Audrey Munson, America’s First Supermodel, Mostly Forgotten & Objectified Even In Memory
Although the term “supermodel” didn’t become popular in fashion lexicon until the mid-1950s, Audrey Munson would definitely have been considered one, if she’d begun her career at that time. Instead, Munson’s career happened many decades earlier, in the early 1900s. You’ve probably seen her work many times, even if you don’t realize it, because she served as a sculptor’s model for several famous statues.
Here are just a few examples: she modeled for the statue on the top of the New York Municipal Building, she portrayed the Spirit of Commerce in this NYC statue, she’s “Columbia Triumphant” on the USS Maine Monument, she was “the Star” of the Court of the Universe building … the list goes on. What makes her a “supermodel,” however, is her cross-disciplinary modeling work; she appeared in four silent films, and she was also the first woman to appear fully nude in a movie. That was in Inspiration (1915), in which she played the part of a sculptor’s model, a role for which the rest of her career made her well-suited.
You’d think with all of those impressive accolades, Munson’s work would be well-remembered, or at least that she’d have some of the name recognition of other famous supermodels throughout history, like Bettina Graziani in the 40s and 50s, or Twiggy in the 60s. That might change thanks to a new biography about Munson written by James Bone, called The Curse of Beauty: The Scandalous & Tragic Life of Audrey Munson, America’s First Supermodel.
As the title of the book proclaims, Munson did have a tragic life in addition to a successful modeling career. Vanity Fair has printed an excerpt from the book that shows off a pulpy style that seems befitting of the “scandal” promised in the book’s title. In the excerpt, Bone writes,
She was the first movie star to go naked in an American film. Inspiration (1915) has been lost, but we can yet marvel at her in Purity (1916). Playing the scantily clad allegorical character Virtue, her breasts popping out of her robes at every opportunity, Audrey was quite literally a sex goddess …
Audrey was known above all, in art and in movies, for her naked body—and her daring readiness to put it on show. She was advertised as “the world’s most perfectly formed woman.” Audrey’s defense of her public nudity, and some—but certainly not all—of her other views on women, made her an early feminist.
Bone goes on to write that Munson “was never able to take full control of her own body … she was exploited at every turn” by the men who hired her and underpaid her for her work. That’s a strange use of the passive voice here, if you ask me: Munson “was never able to take control”? More like control was taken from her! Munson may certainly have been a feminist, but I’m not sure this book is approaching her life from that particular lens.

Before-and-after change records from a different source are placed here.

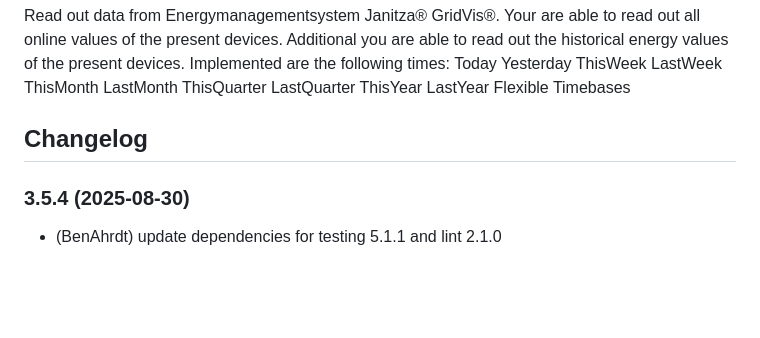
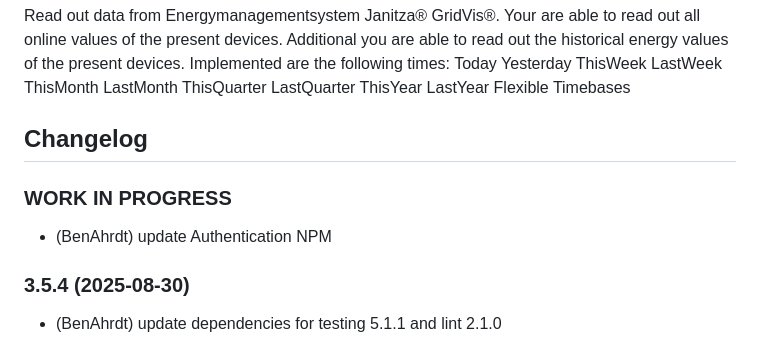
Before and after one commit to BenAhrdt/ioBroker.janitza-gridvis, a Markdown page: README.md, the part around the change. GitHub-like rendering; blank space fills up the shorter version.

Commit message:
update Authentication NPM

```diff
--- a/README.md
+++ b/README.md
@@ -32,6 +32,10 @@ Implemented are the following times:
 	Placeholder for the next version (at the beginning of the line):
 	### **WORK IN PROGRESS**
 -->
+### **WORK IN PROGRESS**
+* (BenAhrdt) update Authentication NPM
+
+
 ### 3.5.4 (2025-08-30)
 * (BenAhrdt) update dependencies for testing 5.1.1 and lint 2.1.0
 * (BenAhrdt) update dependencies
```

This history book, which Bone describes as “the story of those men—besotted, jealous, lustful, greedy men—as well as the biography of Audrey’s sometimes glamorous, often scandalous, and ultimately tragic life,” appears to spend much of its focus on the “scandalous” aspects of Munson’s story. By describing her as “literally a sex goddess,” the perspective once again places her on a statuesque pedestal. Also, the lurid descriptions of scandals mostly serve as a reminder that we still wouldn’t have respected Audrey Munson even if she’d had the exact same career today.
If you’d like to learn more about Munson but you don’t know whether you’d like this particular book (a.k.a. if you are me), American Venus by Diane Rozas might serve better. That said, it’s a hardcover art book that seems to be out of print, so it’s much more expensive in comparison. This short piece at Keith York City discusses Audrey Munson’s career in brief, including a description of the “scandals” in her life as well, but without all of the editorializing.
—The Mary Sue has a strict comment policy that forbids, but is not limited to, personal insults toward anyone, hate speech, and trolling.—